South African surfers have traditionally struggled on the world competitive stage, and for good reasons.
The obvious one is our currency, with its reputation as the runt of the world numismatic collective, which makes it a lot more expensive for our youngsters to travel.
The other is time zones, with events often held in places obscenely far from the tip of Africa. But we’re clawing our way back, with the excellent news this week emanating from Hawaii, when South Africans took third, fourth and fifth at the HIC Pro presented by Vans at the globally renowned break Sunset Beach on the North Shore.
It may have been only a 3,000 point WSL Qualifying Series (QS) event, but the Saffa contingent were up against some of the best in the world.
As the pro surfing season moves into the business end – the final events in Hawaii – many top pros are surfing as many events as possible to accumulate points to stay in the mix next year.
Of the four South Africans who made the top 16 – an unheralded number in the cut and thrust of competition in Hawaii - three made it into the semi-finals and two into the final.
Beyrick de Vries (uMhlanga) and Slade Prestwich (Durban) took third and fourth while David Van Zyl (Glenashley) got equal fifth.
Not since the heady days of South African dominance on the world stage 42 years ago have two South Africans made it into the final of a professional surfing event in Hawaii - a first since the world professional circuit was inaugurated in 1976.
The results by De Vries, Prestwich and Van Zyl - with Matthew McGillivray (Jeffreys Bay) making the quarter-finals – confirms that we’re finally learning how to win away from home, just like the Springboks (hopefully for today!).

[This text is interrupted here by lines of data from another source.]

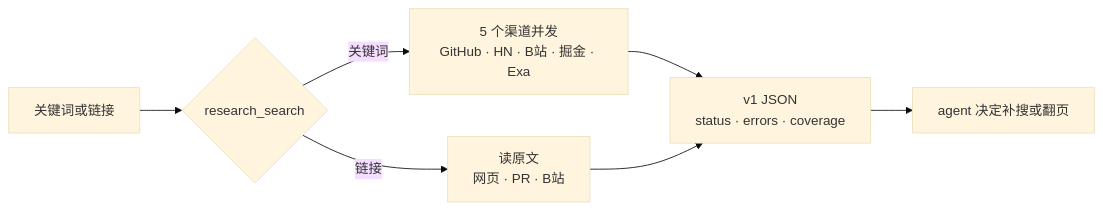
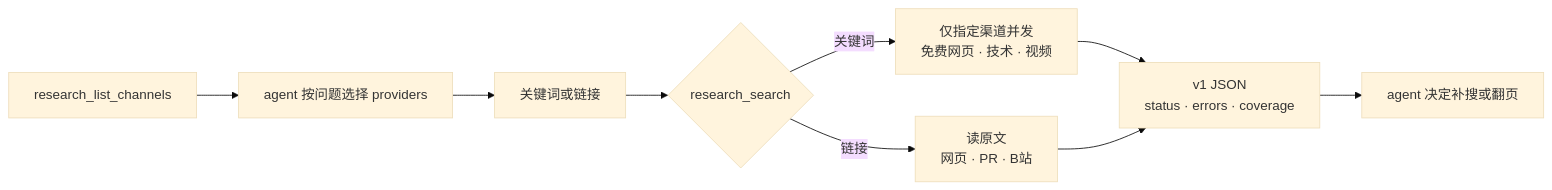
One commit to bmdy6/research-mcp changed the diagram in README.md. Above: the diagram before and after it, drawn with Mermaid (base theme). The commit also changed other lines of this file and 30 other files, not shown here.

````diff
--- a/README.md
+++ b/README.md
@@ -92,9 +93,11 @@
 ```mermaid
 flowchart LR
-  Q[关键词或链接] --> S{research_search}
-  S -->|关键词| C[5 个渠道并发<br>GitHub · HN · B站 · 掘金 · Exa]
+  L[research_list_channels] --> A0[agent 按问题选择 providers]
+  A0 --> Q[关键词或链接]
+  Q --> S{research_search}
+  S -->|关键词| C[仅指定渠道并发<br>免费网页 · 技术 · 视频]
   S -->|链接| F[读原文<br>网页 · PR · B站]
   C --> R[v1 JSON<br>status · errors · coverage]
   F --> R
   R --> A[agent 决定补搜或翻页]
 ```
````
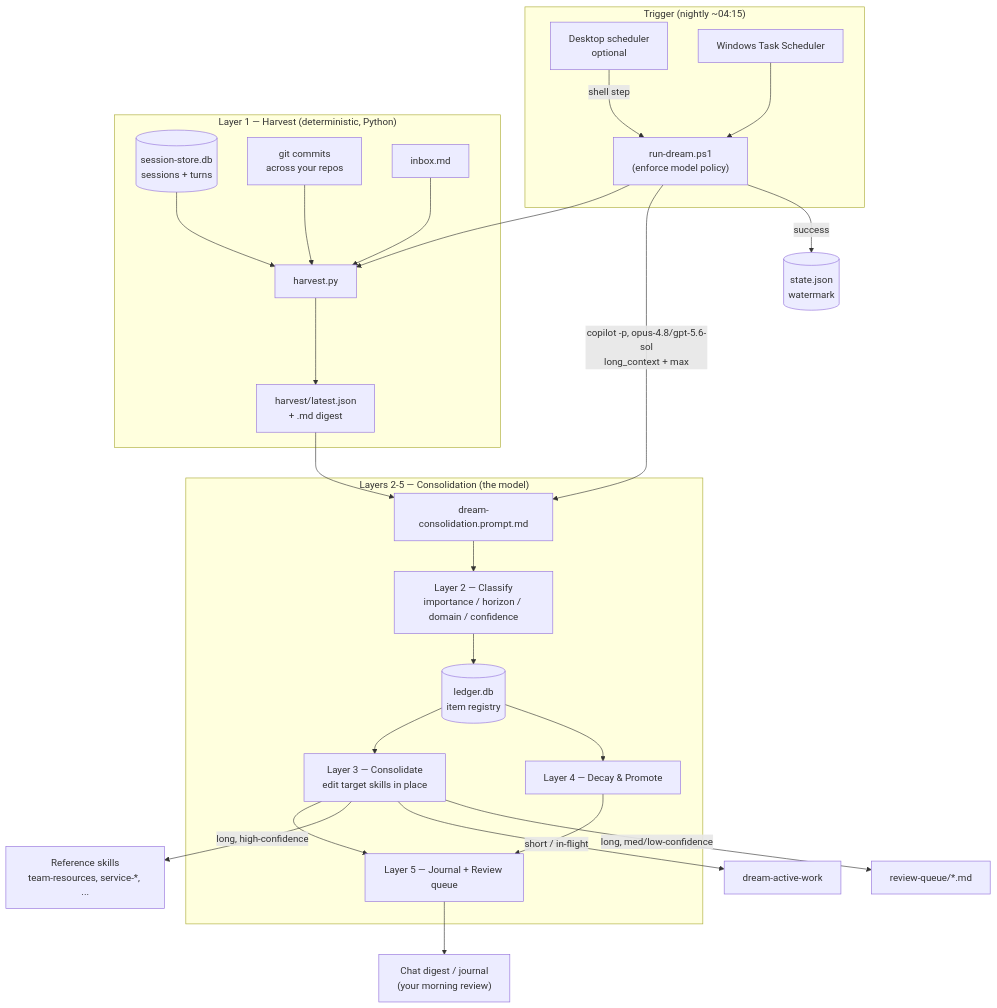
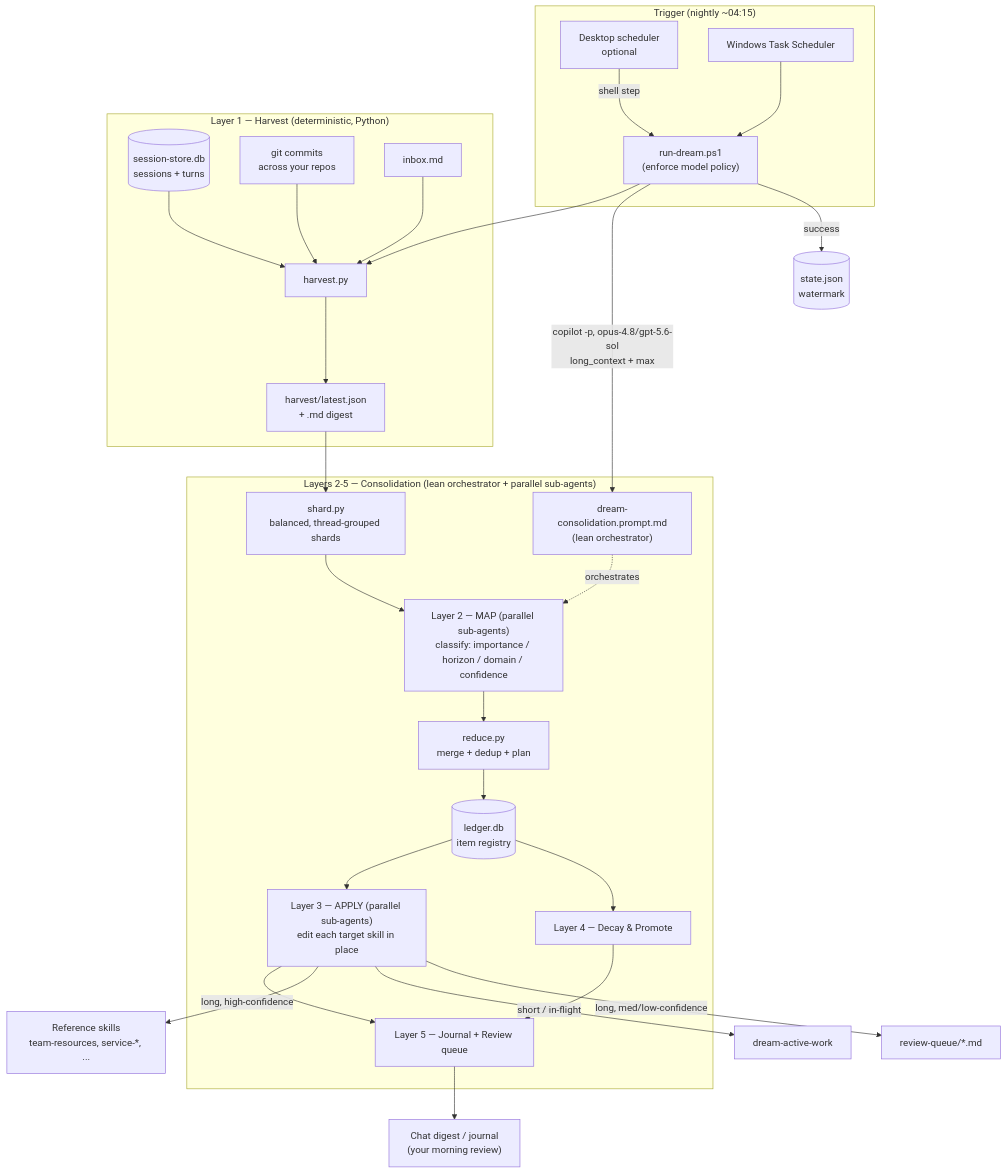
The diagram in docs/01-architecture.md (bhanuprakash-1/copilot-dream), drawn with Mermaid before and after one commit. The commit also changed other lines of this file and 10 other files, not shown here.

First line of the commit message:
Add map-reduce execution model: parallel classify + apply sub-agents

````diff
--- a/docs/01-architecture.md
+++ b/docs/01-architecture.md
@@ -14,36 +15,38 @@
 ```mermaid
 flowchart TD
     subgraph Trigger["Trigger (nightly ~04:15)"]
       SCHED[Desktop scheduler<br/>optional] -->|shell step| RUN
       TASK[Windows Task Scheduler] --> RUN
     end
 
     RUN["run-dream.ps1<br/>(enforce model policy)"] --> HARVEST
 
     subgraph L1["Layer 1 — Harvest (deterministic, Python)"]
       HARVEST["harvest.py"]
       S1[(session-store.db<br/>sessions + turns)] --> HARVEST
       S2[git commits<br/>across your repos] --> HARVEST
       S3[inbox.md] --> HARVEST
       HARVEST --> SNAP["harvest/latest.json<br/>+ .md digest"]
     end
 
-    SNAP --> BRAIN
+    SNAP --> SHARD["shard.py<br/>balanced, thread-grouped shards"]
     RUN -->|copilot -p, opus-4.8/gpt-5.6-sol<br/>long_context + max| BRAIN
 
-    subgraph Brain["Layers 2-5 — Consolidation (the model)"]
-      BRAIN["dream-consolidation.prompt.md"]
-      BRAIN --> CLASS["Layer 2 — Classify<br/>importance / horizon / domain / confidence"]
-      CLASS --> LEDGER[(ledger.db<br/>item registry)]
-      LEDGER --> CONS["Layer 3 — Consolidate<br/>edit target skills in place"]
+    subgraph Brain["Layers 2-5 — Consolidation (lean orchestrator + parallel sub-agents)"]
+      BRAIN["dream-consolidation.prompt.md<br/>(lean orchestrator)"]
+      SHARD --> MAP["Layer 2 — MAP (parallel sub-agents)<br/>classify: importance / horizon / domain / confidence"]
+      BRAIN -.orchestrates.-> MAP
+      MAP --> REDUCE["reduce.py<br/>merge + dedup + plan"]
+      REDUCE --> LEDGER[(ledger.db<br/>item registry)]
+      LEDGER --> CONS["Layer 3 — APPLY (parallel sub-agents)<br/>edit each target skill in place"]
       LEDGER --> DECAY["Layer 4 — Decay & Promote"]
       CONS --> JOURNAL["Layer 5 — Journal + Review queue"]
       DECAY --> JOURNAL
     end
 
     CONS -->|long, high-confidence| REF["Reference skills<br/>team-resources, service-*, ..."]
     CONS -->|short / in-flight| ACTIVE["dream-active-work"]
     CONS -->|long, med/low-confidence| RQ["review-queue/*.md"]
     JOURNAL --> DIGEST["Chat digest / journal<br/>(your morning review)"]
     RUN -->|success| WM[(state.json<br/>watermark)]
 ```
````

The likes of former CT stars Dusty Payne (HAW), Nat Young (US) and Ricardo Christie (NZ) surfed the event because it was the official trials event for the prestigious Hawaiian Triple Crown series (three major events) on the North Shore.
De Vries famously earned a perfect 10-point ride at the 2013 Vans World Cup – “a wave that was hailed as the best barrel ever surfed in competition at Sunset’s west peak”.

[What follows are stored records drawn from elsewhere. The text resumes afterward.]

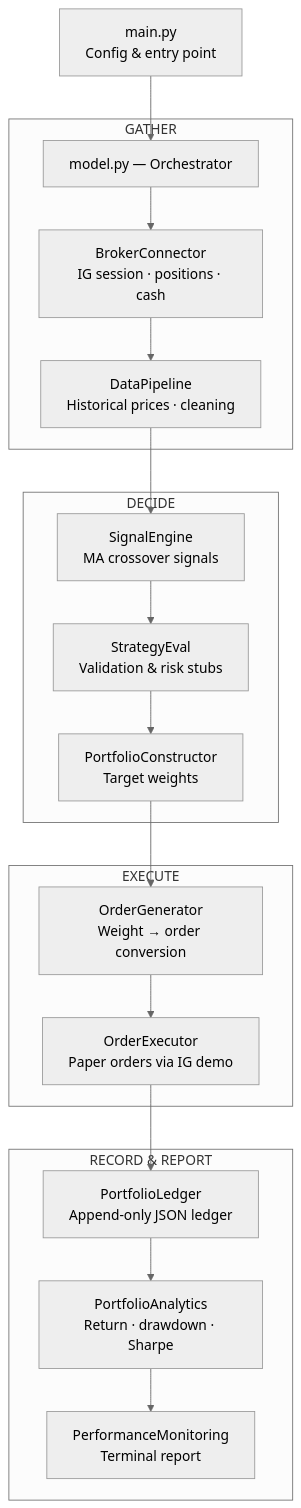
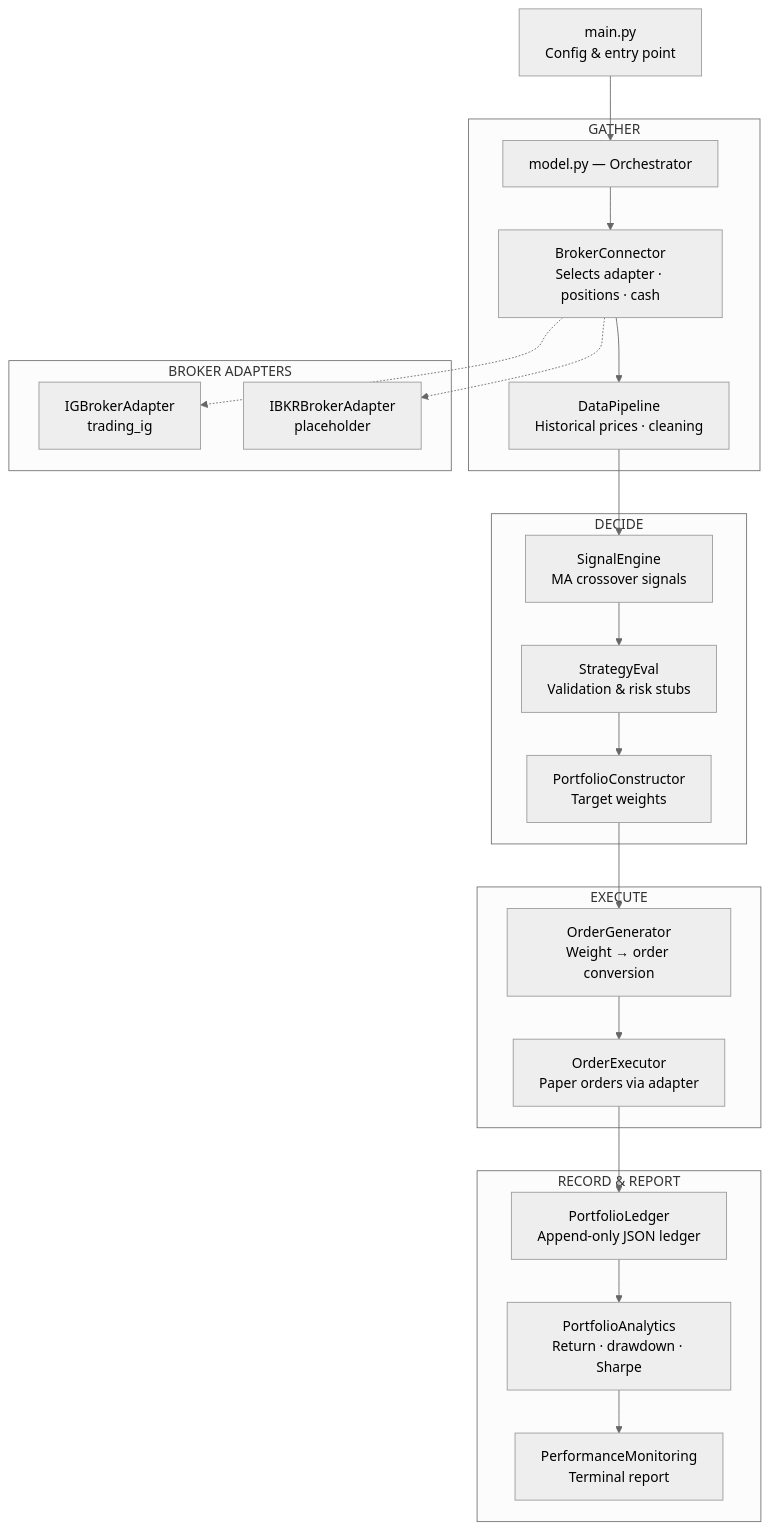
The diagram in README.md (Braumeister-Stefan/Tradinator), drawn with Mermaid (neutral theme) before and after one commit. The commit also changed other lines of this file, not shown here.

First line of the commit message:
Update README.md with broker abstraction layer documentation

````diff
--- a/README.md
+++ b/README.md
@@ -13,26 +15,31 @@
 ```mermaid
 flowchart TD
     A[main.py<br/>Config & entry point] --> B[model.py — Orchestrator]
 
     subgraph GATHER
-        B --> C[BrokerConnector<br/>IG session · positions · cash]
+        B --> C[BrokerConnector<br/>Selects adapter · positions · cash]
         C --> D[DataPipeline<br/>Historical prices · cleaning]
     end
 
     subgraph DECIDE
         D --> E[SignalEngine<br/>MA crossover signals]
         E --> F[StrategyEval<br/>Validation & risk stubs]
         F --> G[PortfolioConstructor<br/>Target weights]
     end
 
     subgraph EXECUTE
         G --> H[OrderGenerator<br/>Weight → order conversion]
-        H --> I[OrderExecutor<br/>Paper orders via IG demo]
+        H --> I[OrderExecutor<br/>Paper orders via adapter]
     end
 
     subgraph RECORD & REPORT
         I --> J[PortfolioLedger<br/>Append-only JSON ledger]
         J --> K[PortfolioAnalytics<br/>Return · drawdown · Sharpe]
         K --> L[PerformanceMonitoring<br/>Terminal report]
     end
+
+    subgraph BROKER ADAPTERS
+        C -.-> M[IGBrokerAdapter<br/>trading_ig]
+        C -.-> N[IBKRBrokerAdapter<br/>placeholder]
+    end
 ```
````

According to reports, the SA contingent’s skill and commitment this week stood out from the opening day. De Vries took down all three of the above - Payne, Young and Christie -as well as eventual winner Hawaiian Kiron Jabour, on his way to the final.

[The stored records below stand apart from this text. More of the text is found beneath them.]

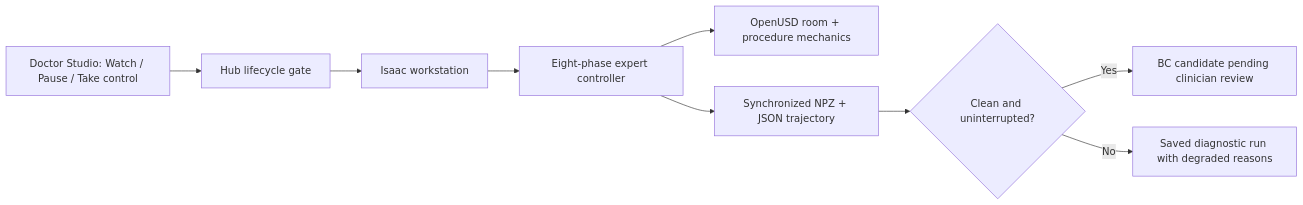
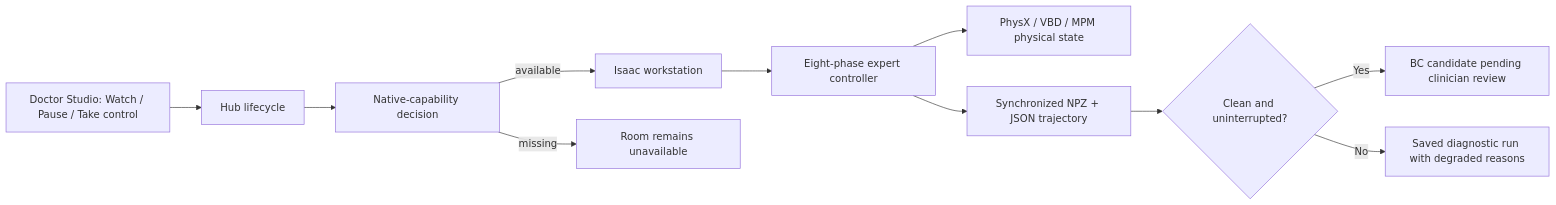
Before and after one commit to Numi2/drAnmar: the diagram in docs/ARCHITECTURE.md, drawn with Mermaid. The commit also changed other lines of this file and 24 other files, not shown here.

Commit message:
Replace proxy mechanics with native physics authority

````diff
--- a/docs/ARCHITECTURE.md
+++ b/docs/ARCHITECTURE.md
@@ -52,11 +52,13 @@
 ```mermaid
 flowchart LR
-    A["Doctor Studio: Watch / Pause / Take control"] --> B["Hub lifecycle gate"]
-    B --> C["Isaac workstation"]
-    C --> D["Eight-phase expert controller"]
-    D --> E["OpenUSD room + procedure mechanics"]
-    D --> F["Synchronized NPZ + JSON trajectory"]
+    A["Doctor Studio: Watch / Pause / Take control"] --> B["Hub lifecycle"]
+    B --> C["Native-capability decision"]
+    C -->|available| D["Isaac workstation"]
+    C -->|missing| J["Room remains unavailable"]
+    D --> E["Eight-phase expert controller"]
+    E --> K["PhysX / VBD / MPM physical state"]
+    E --> F["Synchronized NPZ + JSON trajectory"]
     F --> G{"Clean and uninterrupted?"}
     G -->|Yes| H["BC candidate pending clinician review"]
     G -->|No| I["Saved diagnostic run with degraded reasons"]
 ```
````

His 1,680 points for third, his best result of 2018, sees him crack the top 50 on the QS rankings, jumping 14 spots to 49th.
Opening round stand outs were Prestwich, Dylan Lightfoot (J-Bay) and Van Zyl. The former two won their opening heats, while Van Zyl qualifies for the Triple Crown events after winning three consecutive heats before falling in the semi for his equal fifth.
McGillivray holds on as South Africa’s highest QS ranked surfer. He advanced through two rounds, including an absolute nail-biter in Round 4.
He and Van Zyl came from behind in the dying seconds to overtake Noe Mar McGonagle (CRC) and Hawaiian stand out Joshua Moniz to grab the first and second spots needed to advance.
With two big QS10 000-rated events still to be held, McGillivray lies just 4 000 points shy of a top 10 berth on the QS that will guarantee him a spot on the elite CT for 2019.
Prestwich posted his best QS performance in his fourth.
The Durbanite moved 49 places to a career-high 104th on the QS, but the main thing is that he will probably qualify for the Haleiwa and Sunset Beach legs of the Triple Crown. Times a’changin’ for the good!
Expect hot weather today, with calm winds followed by a light SW in the afternoon. Some fun 2-4’ west peaks in the smooth morning seas on exposed coast. Muizenberg small 2’ and clean with mild cross-shore in the afternoon.
Tomorrow, a stiff NW blows as a cold front scrapes over the peninsula bringing ragged seas, but no swell, and light scattered showers from mid afternoon growing slightly more consistent into the evening.